}

To prevent the error from occurring when closing windows that contain HTML content, call a cleanup function in response to the closing event of the NativeWindow object (window.nativeWindow). For example, the following JavaScript code removes an event listener for an uncaughtScriptException event:

window.nativeWindow.addEventListener(air.Event.CLOSING, cleanup); 
function cleanup() 
{ 
    window.htmlLoader.removeEventListener('uncaughtScriptException', 
                            uncaughtScriptExceptionHandler); 
}

You can also prevent this error from occurring by removing an event listener as soon as it runs (if the event only needs to be handled once). For example, the following JavaScript code creates an html window by calling the createRootWindow() method of the HTMLLoader class and adds an event listener for the complete event. When the complete event handler is called, it removes its own event listener using the removeEventListener() function:

var html = runtime.flash.html.HTMLLoader.createRootWindow(true); 
html.addEventListener('complete', htmlCompleteListener); 
function htmlCompleteListener() 
{ 
    html.removeEventListener(complete, arguments.callee) 
    // handler code.. 
} 
html.load(new runtime.flash.net.URLRequest("second.html"));

Removing unneeded event listeners also allows the system garbage collector to reclaim any memory associated with those listeners.

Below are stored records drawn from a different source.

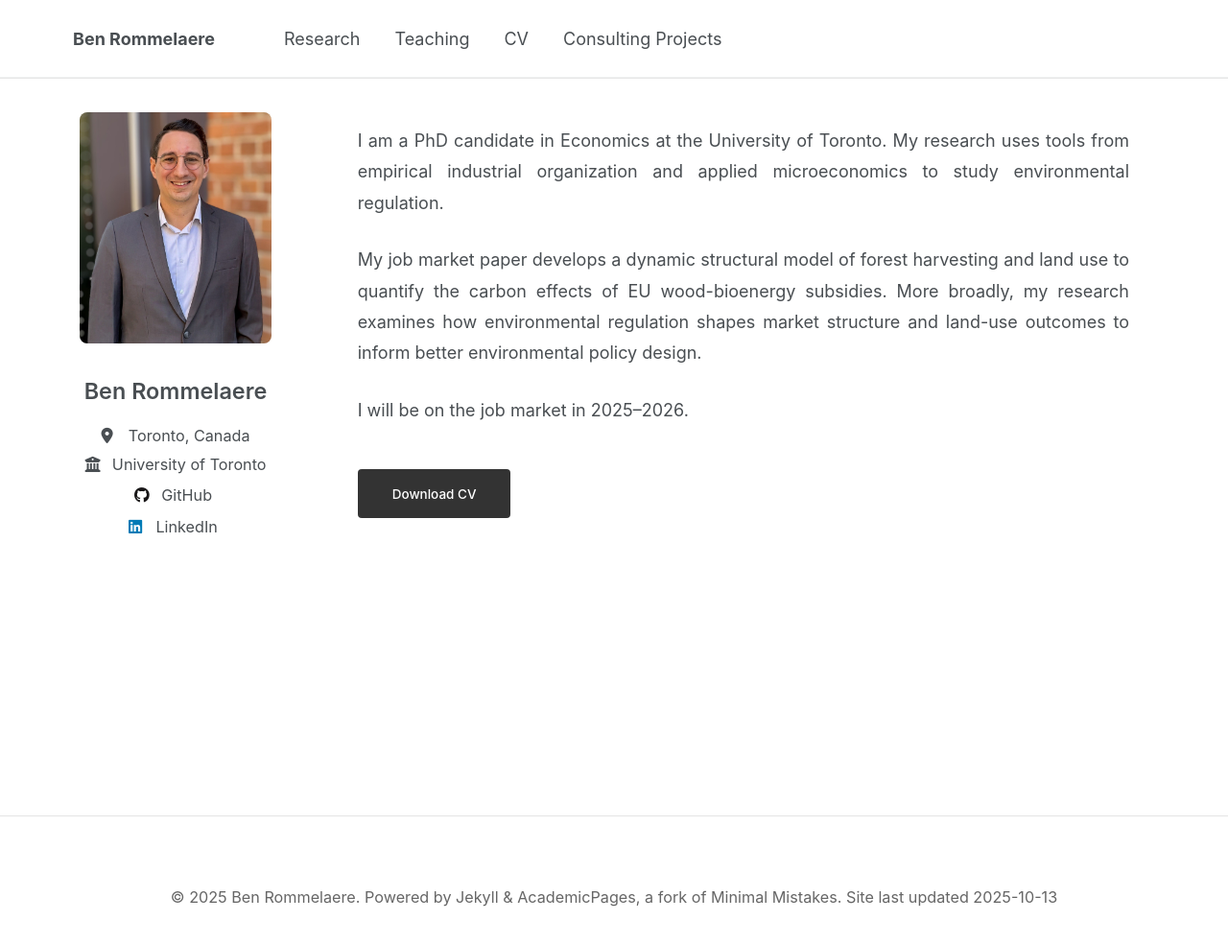
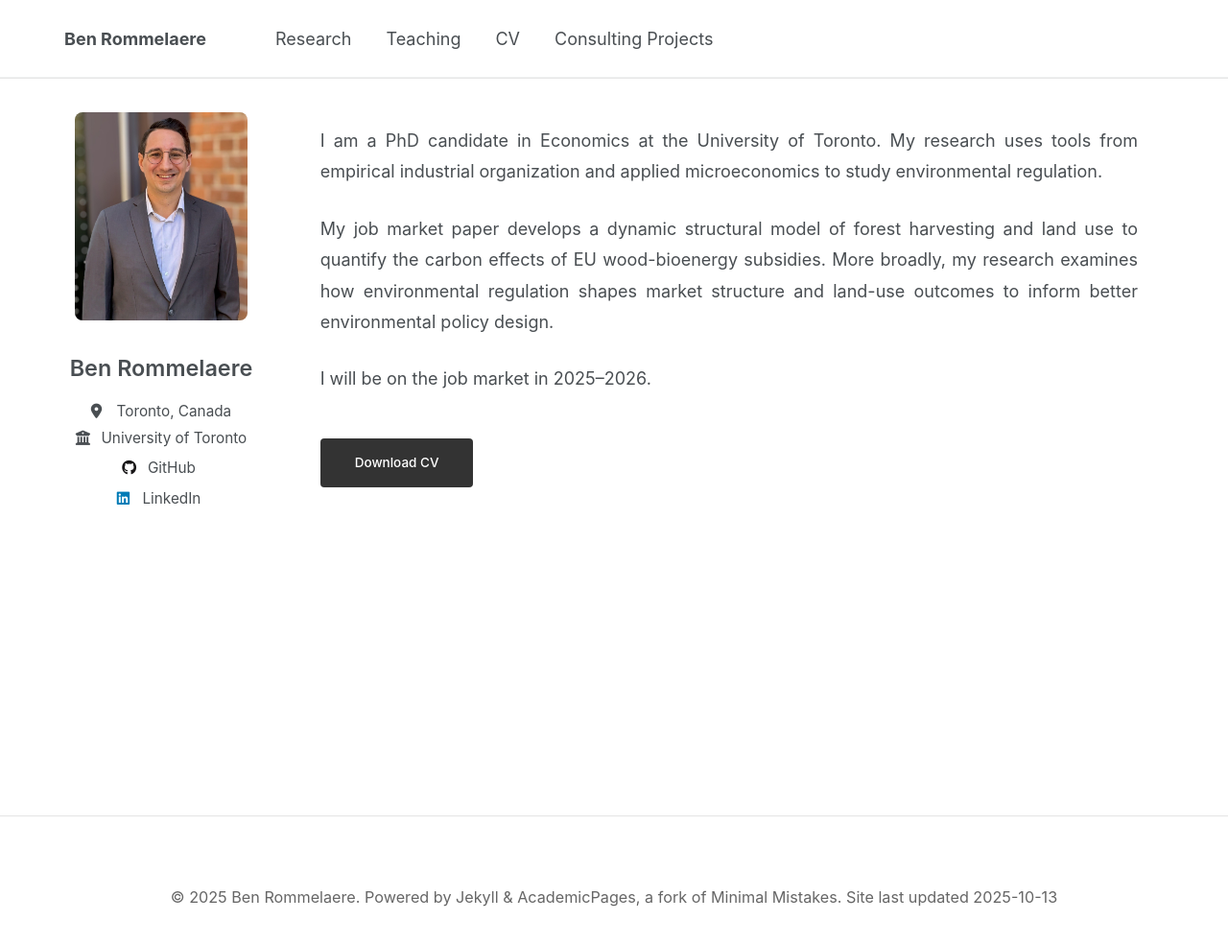
Before and after one commit to brommelaere/brommelaere.github.io, a Jekyll site: the page built from _pages/about.md, in a window 1280 px wide and 1019 px high. Shown: the top 984 px of the window at 96% size. Built offline with Jekyll 4.4.1, drawn with Linux system fonts in a browser that asks for light colours.

Commit message:
Update _custom.scss

```diff
--- a/_sass/_custom.scss
+++ b/_sass/_custom.scss
@@ -182,7 +182,50 @@
    RESPONSIVE DESIGN
    ======================================================================== */
 
+/* Keep side-by-side layout on medium screens, just scale down */
+@media (max-width: 1280px) {
+  .page,
+  .masthead__inner-wrap,
+  .page__footer footer {
+    padding-left: 1.5rem !important;
+    padding-right: 1.5rem !important;
+  }
+
+  .sidebar {
+    width: 220px !important;
+    min-width: 220px !important;
+  }
+
+  .author__avatar img {
+    max-width: 180px !important;
+  }
+
+  .author__urls li {
+    font-size: 0.85rem !important;
+  }
+}
+
 @media (max-width: 1024px) {
+  .sidebar {
+    width: 200px !important;
+    min-width: 200px !important;
+  }
+
+  .author__avatar img {
+    max-width: 160px !important;
+  }
+
+  #main {
+    gap: 1rem !important;
+  }
+
+  .page {
+    padding: 1.5rem !important;
+  }
+}
+
+/* Only stack on mobile screens */
+@media (max-width: 768px) {
   #main {
     flex-direction: column !important;
   }
@@ -194,19 +237,13 @@
   }
 
   .author__avatar img {
-    max-width: 180px !important;
+    max-width: 150px !important;
   }
-}
 
-@media (max-width: 768px) {
   .page,
   .masthead__inner-wrap,
   .page__footer footer {
     padding: 1rem !important;
-  }
-
-  .author__avatar img {
-    max-width: 150px !important;
   }
 
   .page__content {
```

Checking for existing event listeners

The hasEventListener() method lets you check for the existence of an event listener on an object.